Let’s look at common training risks and discuss how to reduce these risks in order to deliver higher quality training.

First, the project manager may fail to identify and engage the trainer early in the project.

Correct this by identifying the trainer early. Remember – trainers are stakeholders. Invite the trainer to the project kick-off meeting. Introduce the trainer to the project team members, particularly if the trainer is not a part of your core project team.

Second, the project manager may fail to ensure a Training Plan is defined during the Planning Process. Many times, training plans are defined towards the end of the project when the trainer is in a time crunch.

Project managers should ensure the trainer completes a high-level training plan early in the project. As Steven Covey said, “Begin with the end in mind.”

Third, the project manager may fail to keep the trainer in the loop throughout the project. Far too often, the trainer sees the software for the first time just before the software is implemented.

Keep the trainer engaged throughout the project. Invite the trainer to the requirements validation and the design review meetings. Have the developers demonstrate parts of the software during the build process or during each sprint if the team is using an Agile approach.

Last, the project manager may fail to provide adequate time for the development of the training materials and the delivery of the training.

The trainer can develop the training materials in parallel to the requirements, design, build, and testing processes or iteratively during Agile sprints. The project manager should schedule adequate time for the development and delivery of the training.

What to Include in the Training Plan

  • Project Name.
  • Project Manager.
  • Trainers.
  • Date Submitted.
  • Project ID Number.
  • Training Goals. What are the specified, measurable training goals?
  • Training Content Outline. Define a high-level outline. Refine the outline over time.
  • Training Sessions. When possible, identify the tentative training dates. If you do not know exact dates, enter the month and year. Determine how the training sessions will be delivered such as webinars, face-to-face, and/or learning management system (LMS). If face-to-face training will be offered, determine the maximum number of participants per session. Determine the physical locations.
  • Registration. How will registration occur? Will the trainees be assigned to training sessions? Will trainees register online? How will the trainer confirm registration?
  • Reporting. Determine how and when the trainer will report the individuals who have completed training. What should be included in the reports?
  • Testing. Will trainees be tested? How will trainer administer the tests? If someone fails the test, will this person be allowed to take the test again? If so, how many times?
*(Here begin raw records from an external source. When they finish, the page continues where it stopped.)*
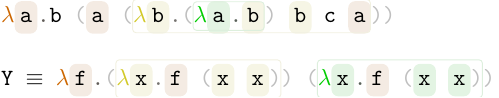
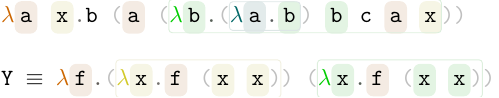
Before and after one commit to EagleoutIce/latex-lambda-calculus-visualizer, a LaTeX problem sheet (example.tex, which reads lc-visualizer.sty): part of the page, cut so that both start at the same text. Compiled offline with pdfLaTeX.

Commit message:
first support for multiple

```diff
--- a/example.tex
+++ b/example.tex
@@ -8,7 +8,7 @@
 \begin{document}
 \preview
 \begin{minipage}{.625\linewidth}%
-\LC{\\a.\b (\a (\\b.(\\a.\b) \b \c \a))}%
+\LC{\\{a,x}.\b (\a (\\b.(\\a.\b) \b \c \a \x))}%
 \bigskip
 
 \LC{\Y \equiv \\f.(\\x.\f (\x \x)) (\\x.\f (\x \x))}
--- a/lc-visualizer.sty
+++ b/lc-visualizer.sty
@@ -89,19 +89,28 @@
    % TODO work with RLC in mathmode (mbox? -> linebreaks?)
 }
 \newcommand*\lc@lambda[2][]{%
+   \@tempcnta\z@
+   % TODO: allow custom colors for multiple letters?
+   \@for\@letter:={#2}\do{%
       % if nothing is selected, we use the colorcycle
       \ifstrempty{#1}{\lc@colorcycle}{\edef\@col{#1}}% otherwise, use the picked color
       % ensure a unique index
       \stepcounter{lc@markerindex}%
       % now store the lambdaindex with the current nestinglevel:
       % by adding a hook to the nesting level of the lambda, first it is reached on a closing brace we draw
-   % TODO deal with outermost no-bracket level => we do not draw
+      % deal with outermost no-bracket level? => we do not draw
       \expandafter\xdef\csname lc@lambdacolor@\the\c@lc@markerindex\endcsname{\@col}%
       \expandafter\xappto\csname lc@lambdas\the\c@lc@bracketlevel\endcsname{{\the\c@lc@markerindex}}%
       % \typeout{Added \the\c@lc@markerindex. Now at: \csname lc@lambdas\the\c@lc@bracketlevel\endcsname}%
-   \tikzmarknode{lc@\the\c@lc@markerindex}{%
+      % only draw lambda symbol if first in comfort
+      \tikzmarknode{lc@\the\c@lc@markerindex}{\ifnum\the\@tempcnta<\@ne
+         % TODO: mixin for lambda symbol
          \ensuremath{\color{\@col!80!black}\lc@lambdasymbol}%
-   }\expandafter\lc@colorvar\expandafter{\@col}{#2}%
+         \else\phantom{\ensuremath{\lc@lambdasymbol}}\fi
+      }%
+      \expandafter\expandafter\expandafter\lc@colorvar\expandafter\expandafter\expandafter{\expandafter\@col\expandafter}\expandafter{\@letter}%
+      \advance\@tempcnta\@ne
+   }%
 }%
 
 % TODO replacements like \cons
```
Lines whose indentation alone changed are shown as unchanged.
The rubber meets the road in the training. Make training a high priority. Identify and engage the trainer early. Keep the trainer in the loop. Schedule adequate time for developing and delivering superior training.

Question: What tips do you have for improving software training?